## Assigned task
Even where a record seems odd, copy it exactly as it appears below.

-- Recorded information follows --

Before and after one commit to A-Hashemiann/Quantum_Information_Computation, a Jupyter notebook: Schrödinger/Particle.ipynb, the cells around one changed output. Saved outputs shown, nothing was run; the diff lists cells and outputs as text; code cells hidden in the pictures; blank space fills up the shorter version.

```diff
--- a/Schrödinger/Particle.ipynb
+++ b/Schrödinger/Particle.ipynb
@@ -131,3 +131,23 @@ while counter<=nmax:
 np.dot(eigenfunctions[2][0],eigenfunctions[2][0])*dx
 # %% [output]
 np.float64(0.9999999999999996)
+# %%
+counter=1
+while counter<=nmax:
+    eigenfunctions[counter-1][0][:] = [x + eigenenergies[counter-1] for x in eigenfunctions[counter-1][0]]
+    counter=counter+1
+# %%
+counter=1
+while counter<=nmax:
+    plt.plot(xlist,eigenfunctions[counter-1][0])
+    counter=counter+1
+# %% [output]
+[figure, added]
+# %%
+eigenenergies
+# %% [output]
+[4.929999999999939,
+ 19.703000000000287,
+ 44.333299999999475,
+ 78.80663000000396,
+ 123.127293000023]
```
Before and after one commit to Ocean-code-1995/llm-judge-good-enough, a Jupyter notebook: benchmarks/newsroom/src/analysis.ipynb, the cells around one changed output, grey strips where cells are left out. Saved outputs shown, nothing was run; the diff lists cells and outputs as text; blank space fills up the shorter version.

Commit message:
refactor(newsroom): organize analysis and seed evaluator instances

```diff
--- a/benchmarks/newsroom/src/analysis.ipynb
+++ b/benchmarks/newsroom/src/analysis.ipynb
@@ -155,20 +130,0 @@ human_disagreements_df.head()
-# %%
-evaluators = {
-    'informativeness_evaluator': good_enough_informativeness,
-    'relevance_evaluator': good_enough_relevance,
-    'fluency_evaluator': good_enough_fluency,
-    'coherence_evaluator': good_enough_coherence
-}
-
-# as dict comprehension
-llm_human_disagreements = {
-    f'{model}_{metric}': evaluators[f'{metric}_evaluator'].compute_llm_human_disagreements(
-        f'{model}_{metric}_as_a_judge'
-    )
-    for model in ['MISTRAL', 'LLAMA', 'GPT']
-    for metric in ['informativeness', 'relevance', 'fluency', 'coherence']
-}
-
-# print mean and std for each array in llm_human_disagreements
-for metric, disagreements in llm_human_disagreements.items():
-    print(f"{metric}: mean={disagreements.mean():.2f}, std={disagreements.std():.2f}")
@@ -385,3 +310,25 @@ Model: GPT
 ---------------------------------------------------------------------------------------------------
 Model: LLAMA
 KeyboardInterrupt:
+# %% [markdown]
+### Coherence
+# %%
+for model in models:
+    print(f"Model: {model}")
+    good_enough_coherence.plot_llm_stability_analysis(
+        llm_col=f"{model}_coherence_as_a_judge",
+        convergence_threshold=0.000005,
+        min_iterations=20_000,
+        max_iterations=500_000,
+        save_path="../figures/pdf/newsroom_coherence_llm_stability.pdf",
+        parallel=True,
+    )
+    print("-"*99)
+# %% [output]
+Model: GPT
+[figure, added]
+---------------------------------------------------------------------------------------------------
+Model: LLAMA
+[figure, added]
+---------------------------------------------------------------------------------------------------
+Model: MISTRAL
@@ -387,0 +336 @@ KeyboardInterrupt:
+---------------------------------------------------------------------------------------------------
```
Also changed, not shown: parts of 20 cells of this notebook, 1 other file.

-- Recorded information concluded --

## Answer box
Before and after one commit to A-Hashemiann/Quantum_Information_Computation, a Jupyter notebook: Schrödinger/Particle.ipynb, the cells around one changed output. Saved outputs shown, nothing was run; the diff lists cells and outputs as text; code cells hidden in the pictures; blank space fills up the shorter version.

```diff
--- a/Schrödinger/Particle.ipynb
+++ b/Schrödinger/Particle.ipynb
@@ -131,3 +131,23 @@ while counter<=nmax:
 np.dot(eigenfunctions[2][0],eigenfunctions[2][0])*dx
 # %% [output]
 np.float64(0.9999999999999996)
+# %%
+counter=1
+while counter<=nmax:
+    eigenfunctions[counter-1][0][:] = [x + eigenenergies[counter-1] for x in eigenfunctions[counter-1][0]]
+    counter=counter+1
+# %%
+counter=1
+while counter<=nmax:
+    plt.plot(xlist,eigenfunctions[counter-1][0])
+    counter=counter+1
+# %% [output]
+[figure, added]
+# %%
+eigenenergies
+# %% [output]
+[4.929999999999939,
+ 19.703000000000287,
+ 44.333299999999475,
+ 78.80663000000396,
+ 123.127293000023]
```
Before and after one commit to Ocean-code-1995/llm-judge-good-enough, a Jupyter notebook: benchmarks/newsroom/src/analysis.ipynb, the cells around one changed output, grey strips where cells are left out. Saved outputs shown, nothing was run; the diff lists cells and outputs as text; blank space fills up the shorter version.

Commit message:
refactor(newsroom): organize analysis and seed evaluator instances

```diff
--- a/benchmarks/newsroom/src/analysis.ipynb
+++ b/benchmarks/newsroom/src/analysis.ipynb
@@ -155,20 +130,0 @@ human_disagreements_df.head()
-# %%
-evaluators = {
-    'informativeness_evaluator': good_enough_informativeness,
-    'relevance_evaluator': good_enough_relevance,
-    'fluency_evaluator': good_enough_fluency,
-    'coherence_evaluator': good_enough_coherence
-}
-
-# as dict comprehension
-llm_human_disagreements = {
-    f'{model}_{metric}': evaluators[f'{metric}_evaluator'].compute_llm_human_disagreements(
-        f'{model}_{metric}_as_a_judge'
-    )
-    for model in ['MISTRAL', 'LLAMA', 'GPT']
-    for metric in ['informativeness', 'relevance', 'fluency', 'coherence']
-}
-
-# print mean and std for each array in llm_human_disagreements
-for metric, disagreements in llm_human_disagreements.items():
-    print(f"{metric}: mean={disagreements.mean():.2f}, std={disagreements.std():.2f}")
@@ -385,3 +310,25 @@ Model: GPT
 ---------------------------------------------------------------------------------------------------
 Model: LLAMA
 KeyboardInterrupt:
+# %% [markdown]
+### Coherence
+# %%
+for model in models:
+    print(f"Model: {model}")
+    good_enough_coherence.plot_llm_stability_analysis(
+        llm_col=f"{model}_coherence_as_a_judge",
+        convergence_threshold=0.000005,
+        min_iterations=20_000,
+        max_iterations=500_000,
+        save_path="../figures/pdf/newsroom_coherence_llm_stability.pdf",
+        parallel=True,
+    )
+    print("-"*99)
+# %% [output]
+Model: GPT
+[figure, added]
+---------------------------------------------------------------------------------------------------
+Model: LLAMA
+[figure, added]
+---------------------------------------------------------------------------------------------------
+Model: MISTRAL
@@ -387,0 +336 @@ KeyboardInterrupt:
+---------------------------------------------------------------------------------------------------
```
Also changed, not shown: parts of 20 cells of this notebook, 1 other file.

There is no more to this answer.